As a college student going to school to study the Bible, I was struggling with pornography. Porn had a powerful hold over my life. There was an internal war raging and guilt flowed through my veins. I had tried countless times to be free of this addiction, yet time and time again I came crawling back to the altar of my computer.
Failure soon became my identity. It wasn’t that I failed but now I was a failure. Failure is who I am. I began to believe this is who I am and I will never change. I was broken, hiding—shame had become my companion.
Shame is powerful.
Shame says that you are what you did. It’s not that you failed or you made a mistake. Shame says you are a failure; you are a mistake. Shame finds its power in the silence, in the absence of community and our destructive self-talk.
In that college dorm room trying earnestly to pursue God, I was living in the shadow of shame. It tainted how I saw life. It tainted how I thought God saw me.
I remember one particularly dark moment of shame. Shame was whispering in my ear, you are a failure, you’ll never change, it is not worth going on. And an insidious thought ran through my head to end the misery, the world would be better without me. That really scared me.
The deep work of the Christian life is rejecting our perceived identity and embracing God’s imputed identity.

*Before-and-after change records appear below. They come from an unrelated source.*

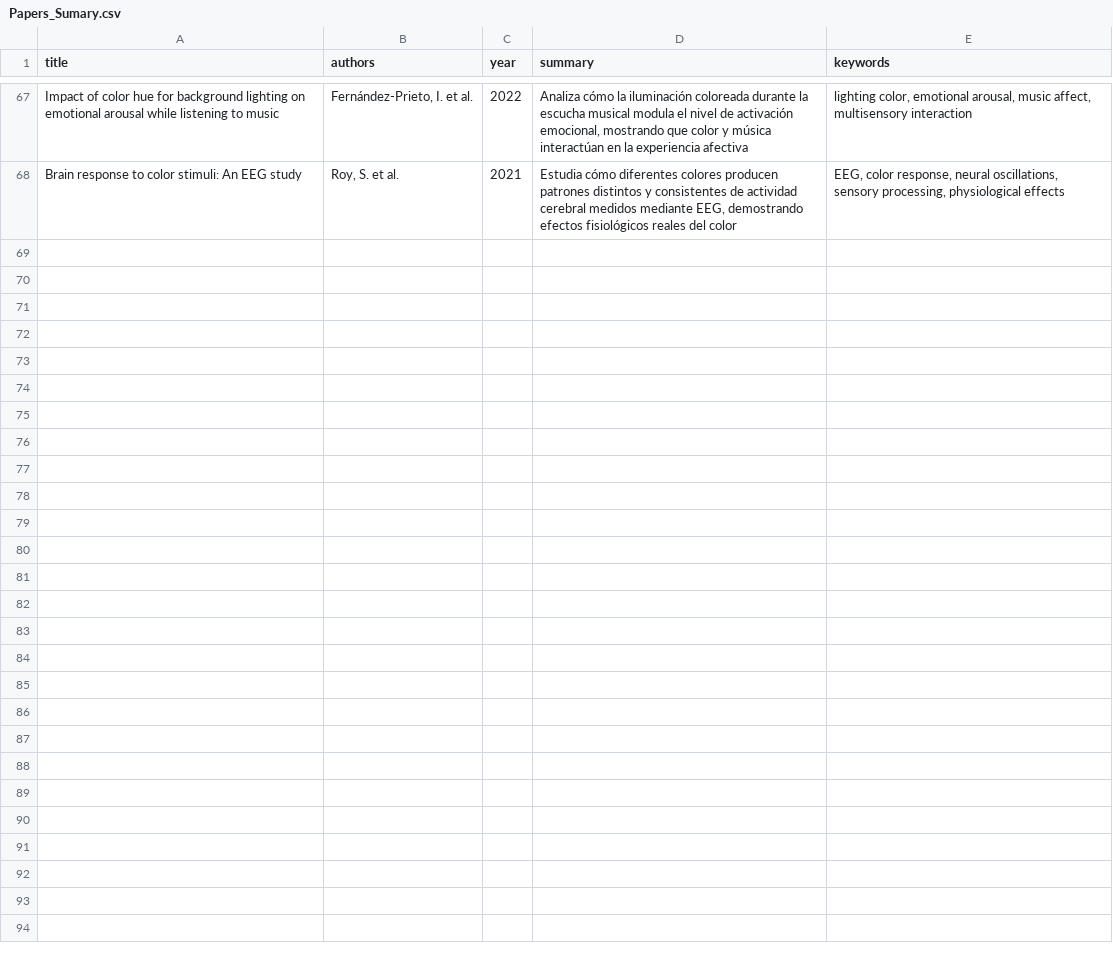
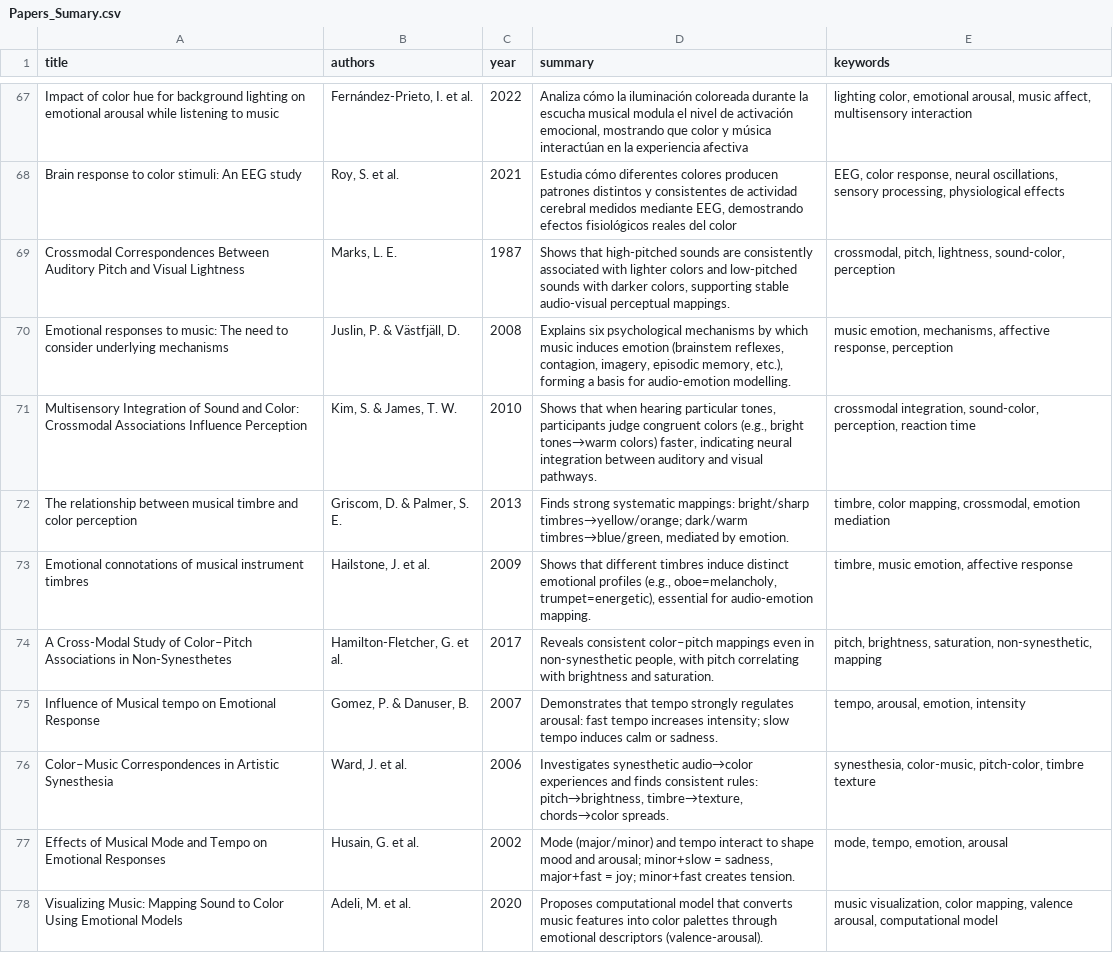
Before and after one commit to Barbatrujj/TFM, a CSV file: Papers/Papers_Sumary.csv, drawn as a sheet; only a part is shown, gaps mark what is left out; the diff covers the shown part only; the diff names each change by its address in the sheet, - before the commit and + after, or states it on an @@ line.

```diff
--- a/Papers/Papers_Sumary.csv
+++ b/Papers/Papers_Sumary.csv
+row 69: Crossmodal Correspondences Between Auditory Pitch and Visual Lightness | Marks, L. E. | 1987 | Shows that high-pitched sounds are consistently associated with lighter colors and low-pitched sounds with darker colors, supporting stable audio-visual perceptual mappings. | crossmodal, pitch, lightness, sound-color, perception
+row 70: Emotional responses to music: The need to consider underlying mechanisms | Juslin, P. & Västfjäll, D. | 2008 | Explains six psychological mechanisms by which music induces emotion (brainstem reflexes, contagion, imagery, episodic memory, etc.), forming a basis for audio-emotion modelling. | music emotion, mechanisms, affective response, perception
+row 71: Multisensory Integration of Sound and Color: Crossmodal Associations Influence Perception | Kim, S. & James, T. W. | 2010 | Shows that when hearing particular tones, participants judge congruent colors (e.g., bright tones→warm colors) faster, indicating neural integration between auditory and visual pathways. | crossmodal integration, sound-color, perception, reaction time
+row 72: The relationship between musical timbre and color perception | Griscom, D. & Palmer, S. E. | 2013 | Finds strong systematic mappings: bright/sharp timbres→yellow/orange; dark/warm timbres→blue/green, mediated by emotion. | timbre, color mapping, crossmodal, emotion mediation
+row 73: Emotional connotations of musical instrument timbres | Hailstone, J. et al. | 2009 | Shows that different timbres induce distinct emotional profiles (e.g., oboe=melancholy, trumpet=energetic), essential for audio-emotion mapping. | timbre, music emotion, affective response
+row 74: A Cross-Modal Study of Color–Pitch Associations in Non-Synesthetes | Hamilton-Fletcher, G. et al. | 2017 | Reveals consistent color–pitch mappings even in non-synesthetic people, with pitch correlating with brightness and saturation. | pitch, brightness, saturation, non-synesthetic, mapping
+row 75: Influence of Musical tempo on Emotional Response | Gomez, P. & Danuser, B. | 2007 | Demonstrates that tempo strongly regulates arousal: fast tempo increases intensity; slow tempo induces calm or sadness. | tempo, arousal, emotion, intensity
+row 76: Color–Music Correspondences in Artistic Synesthesia | Ward, J. et al. | 2006 | Investigates synesthetic audio→color experiences and finds consistent rules: pitch→brightness, timbre→texture, chords→color spreads. | synesthesia, color-music, pitch-color, timbre texture
+row 77: Effects of Musical Mode and Tempo on Emotional Responses | Husain, G. et al. | 2002 | Mode (major/minor) and tempo interact to shape mood and arousal; minor+slow = sadness, major+fast = joy; minor+fast creates tension. | mode, tempo, emotion, arousal
+row 78: Visualizing Music: Mapping Sound to Color Using Emotional Models | Adeli, M. et al. | 2020 | Proposes computational model that converts music features into color palettes through emotional descriptors (valence-arousal). | music visualization, color mapping, valence arousal, computational model
```
Also changed, not shown: 10 added rows elsewhere in this file, Papers/papers_clean.csv, 56 other files.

This is spiritual formation. As a follower of Jesus, our identity is not based on what we have done or even what has been done to us. It is based solely on what Jesus has done for us. Our identity is not based on WHO we are but on WHOSE we are.
I remember the turning point for me. One night in my dorm room, I had a dream. The room was dark; the only light came from the blue hue of my laptop. Sitting at my desk looking at the computer was the 8 year-old version of me, scrawny, blonde, innocent boy.
My heart broke for that little boy. “Don’t look at that junk! Don’t get stuck!”
It was in that moment that I first saw how God saw me. He did not see a failure, He saw His kid that He loves. He was not made or angry. His heart broke for me.
The truth is, I am His kid. I do not live in the shadow of shame. I dwell in the shadow of the Son He loves. My identity is secure, fully loved, completely forgiven, absolutely delighted in by my heavenly Father. And that changes everything! That was the beginning for me to experience freedom from my addiction.
There is this incredible Psalm that I memorized in college, Psalm 15. In it David asks, “Who may dwell in your sanctuary? Who may live on your holy hill?” One of the things David says about those who live in the shadow of the almighty is that they, “speak truth in their heart.” I love that.
My friend Kevin Queen says, “If another person talked to you the way you talk to you, you’d file a restraining order. Replace those lies with truth.”
Pay attention to the self-talk. Is it true of what God says is true of you?
No matter what shame says, you do not have to live in the shadow of shame. You are God’s kid. He loves you more than you could ever know. He’s not down on you. You already dwell in the shadow of the Son He loves.
Start telling yourself the truth.